First Deputy Minister of Defence František Šulc and Czech Air Force Commander Brigadier General Petr Cepelka participated at the ceremony marking the handover of the first H1 helicopter to the Czech Armed Forces in the Bell Textron factory in Amarillo, Texas. Eight UH-1Y Venom utility helicopters and four AH-1Z Viper attack helicopters represent an important step towards the modernization of the Czech Air Force, as they shall replace the obsolete Mi 24V/35 helicopters. The first Vipers are slated for delivery in the spring of this year to the Námešt Air Base, the Venoms shall follow. Every new helicopter manufactured must be first taken over by the U. S. Government and only then can the Czech Armed Forces accept them. The first units will arrive the Czech Republic next month.
The 22nd Helicopter Air Force Base is currently equipped with Mi-24V/35 attack helicopters and Mi-171Sh multipurpose helicopters. Both types became obsolescent many years ago, which is why the then Minister Lubomír Metnar and his counterpart Secretary Mark Esper signed a G2G agreement on the acquisition of 12 new H1 helicopters in 2019. The Czech Republic shall receive additional eight, used but fully serviceable, machines (2x UH-1Y Venom and 6x AH-1Z Viper) from the U.S. free of charge to backfill the Czech support provided to Ukraine. Thanks to the agreement between the Minister of Defence Jana Cernochová and Secretary of Defence Lloyd Austin, the total number of helicopters received shall increase to 10 UH-1Y and 10 AH-1Z.
The pilots and mechanics from the Helicopter Air Base in Námešt nad Oslavou were retrained for the operation of new helicopters at Marine Corps Base Camp Pendleton starting last July.
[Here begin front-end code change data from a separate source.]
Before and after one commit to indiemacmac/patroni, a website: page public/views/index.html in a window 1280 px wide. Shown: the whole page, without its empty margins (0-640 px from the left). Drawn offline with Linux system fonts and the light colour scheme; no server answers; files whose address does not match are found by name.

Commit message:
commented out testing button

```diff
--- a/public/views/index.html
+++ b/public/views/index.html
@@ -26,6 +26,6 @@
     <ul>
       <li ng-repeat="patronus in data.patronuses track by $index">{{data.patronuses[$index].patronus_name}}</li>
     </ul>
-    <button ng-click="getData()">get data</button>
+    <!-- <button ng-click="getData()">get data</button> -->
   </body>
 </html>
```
The flight personnel even received helmets tailored to their measurement in the United States. The demanding seven-month basic training included IFR flying, formation and low level flying, sling load and hoist training. The highlights of the training were the flights with life fire at ground targets with cannon and unguided rockets and night flights. Each pilot spent approximately 80 hours airborne. The following courses shall continue in the Czech Republic under the command of the U. S. Mobile Training Team (MTT) for the next two years, until the pilots and mechanics learn the full extent of the operation and maintenance of the aircraft.
In March, the first of two training simulators arrived to the Czech Republic. LOM Praha shall operate them in the simulation center at the Námešt nad Oslavou Air Base. The building designated H1 shall provide the trainees with lecture rooms, mission planning offices and facilities necessary for the ground and flight personnel. The simulator offers all controls and weapon systems of a real helicopter. The software is connected to the planning system, which the pilots use to prepare for missions. LOM Praha shall also provide life cycle support including higher levels of maintenance. Local specialists are currently being trained for the maintenance of H1 helicopters. The Czech Air Force already received the initial sets of spares for the Venom and Viper, as well as ground support equipment to check the helicopters, aircraft maintenance stands, electrical start cart and other equipment. This materiel shall be delivered to the Czech Republic in phases in a total of eighty 40ft shipping containers.